Knut Mauritz Gotthard Olsson (November 4, 1907 – November 13, 1986) was a Swedish communist politician. A talented speaker and prominent personality the local politics of the Swedish capital, he was commonly nicknamed stadens kommunist ('the communist of the City').[1]

Youth[edit]

Olsson grew up in Malmö, and was active in the temperance movement during his youth. Olsson graduated from a private secondary school in Lund in 1926.[1] He studied sociology, political science and languages.[2] He started working at the newspaper Folkets Dagblad Politiken, where he remained until 1929. He became the publisher of the newspaper Ny Dag in 1930, a position he held until 1945.[1] Following the 1931 Ådalen riots, Olsson was sentenced to eight months hard labour for the reporting of Ny Dag regarding the Ådalen events.[3]

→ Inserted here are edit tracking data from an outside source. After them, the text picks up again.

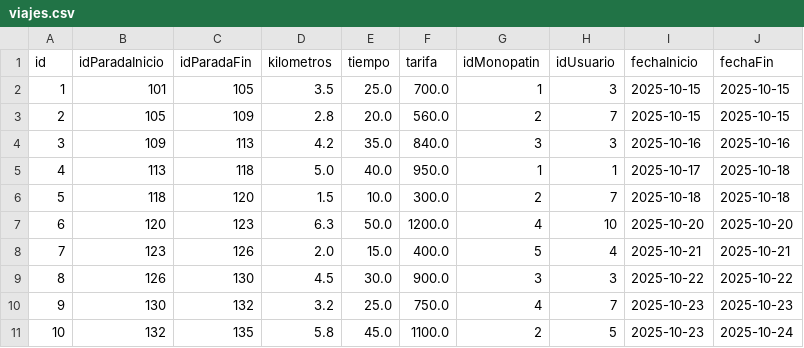
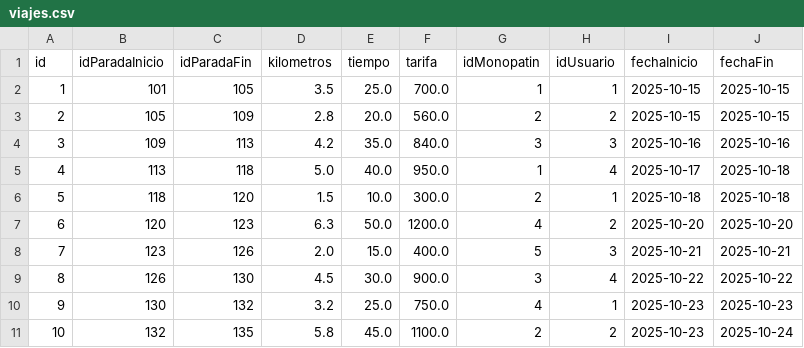
Before and after one commit to julietasosa143/ArquitecturasWeb_2025, a CSV file: tpe/microservicio-trip/src/main/resources/csv_files/viajes.csv, drawn as a sheet.

```diff
--- a/tpe/microservicio-trip/src/main/resources/csv_files/viajes.csv
+++ b/tpe/microservicio-trip/src/main/resources/csv_files/viajes.csv
@@ -1,11 +1,11 @@
 id,idParadaInicio,idParadaFin,kilometros,tiempo,tarifa,idMonopatin,idUsuario,fechaInicio,fechaFin
-1,101,105,3.5,25.0,700.0,1,3,2025-10-15,2025-10-15
-2,105,109,2.8,20.0,560.0,2,7,2025-10-15,2025-10-15
+1,101,105,3.5,25.0,700.0,1,1,2025-10-15,2025-10-15
+2,105,109,2.8,20.0,560.0,2,2,2025-10-15,2025-10-15
 3,109,113,4.2,35.0,840.0,3,3,2025-10-16,2025-10-16
-4,113,118,5.0,40.0,950.0,1,1,2025-10-17,2025-10-18
-5,118,120,1.5,10.0,300.0,2,7,2025-10-18,2025-10-18
-6,120,123,6.3,50.0,1200.0,4,10,2025-10-20,2025-10-20
-7,123,126,2.0,15.0,400.0,5,4,2025-10-21,2025-10-21
-8,126,130,4.5,30.0,900.0,3,3,2025-10-22,2025-10-22
-9,130,132,3.2,25.0,750.0,4,7,2025-10-23,2025-10-23
-10,132,135,5.8,45.0,1100.0,2,5,2025-10-23,2025-10-24
+4,113,118,5.0,40.0,950.0,1,4,2025-10-17,2025-10-18
+5,118,120,1.5,10.0,300.0,2,1,2025-10-18,2025-10-18
+6,120,123,6.3,50.0,1200.0,4,2,2025-10-20,2025-10-20
+7,123,126,2.0,15.0,400.0,5,3,2025-10-21,2025-10-21
+8,126,130,4.5,30.0,900.0,3,4,2025-10-22,2025-10-22
+9,130,132,3.2,25.0,750.0,4,1,2025-10-23,2025-10-23
+10,132,135,5.8,45.0,1100.0,2,2,2025-10-23,2025-10-24
```
Also changed, not shown: 8 other files.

War years[edit]

In 1936 he was included in the Central Committee and Political Bureau of the Communist Party of Sweden. During the Spanish Civil War he was an organizer of Swedish Relief Committee for Spain.[1] The Communist Party put Olsson in charge of organizing the passages of Swedish volunteers travelling to Spain to fight in the International Brigades.[4]

He was also the secretary of the Swedish branch of the International Red Aid. Between 1940 and 1946 he served as the chairman of the Young Communist League of Sweden and editor of Stormklockan. During the Second World War Olsson, along with many other communists, was detained at Sveg. In 1946 he became the secretary of the Communist Party, a position he held until 1977.[1]

Local politician[edit]

Radio interview, ahead of elections in 1950. From the left; Herbert Claesson (Social Democrat), Holger Wigerz (Liberal), Jarl Hjalmarson (Conservative), Knut Olsson (Communist) and Torsten Andersson (Farmers' League).

For many years Olsson was active in municipal politics in Stockholm. In 1942 he was elected to the Stockholm City Council. In 1946 he was elected as the chairman of the Stockholm Communist Labour Commune (i.e. the party organization in the capital). He was the second vice chairman of the City Council 1946–1950, and a member of the municipal board 1944–1950, 1954–1958 and 1966–1972. He was a member of the General Planning Commission of Stockholm 1959–1972 and a member of the Stockholm County Council 1971–1973. In 1963 Olsson was awarded the S:t Erik medal.[1][2] In local politics Olsson was mainly dedicated to culture, education and urban planning issues.[1]

Other institutions where Olsson was a board member was the 1946 National School Commission, National School Textbook Commission, the National Radio Commission and the Stockholm City Theatre.[1][2] He edited the magazine 60-talet between 1959 and 1961.[1] He was also active in the World Peace Council.[2]

Later years[edit]

When the Communist Party split in 1977, Olsson joined the Workers Party - Communists.[1]

References[edit]

  1. ^ a b c d e f g h i j Svenskt biografiskt lexikon. Knut M G Olsson
  2. ^ a b c d Projekt Runeberg. Vem är Vem?
  3. ^ Johansson, Roger. Kampen om historien: Ådalen 1931: sociala konflikter, historiemedvetande och historiebruk 1931–2000. Stockholm: Hjalmarson & Högberg, 2001. p. 119
  4. ^ Röda Rummet. Med insamlingsbössan eller livet som insats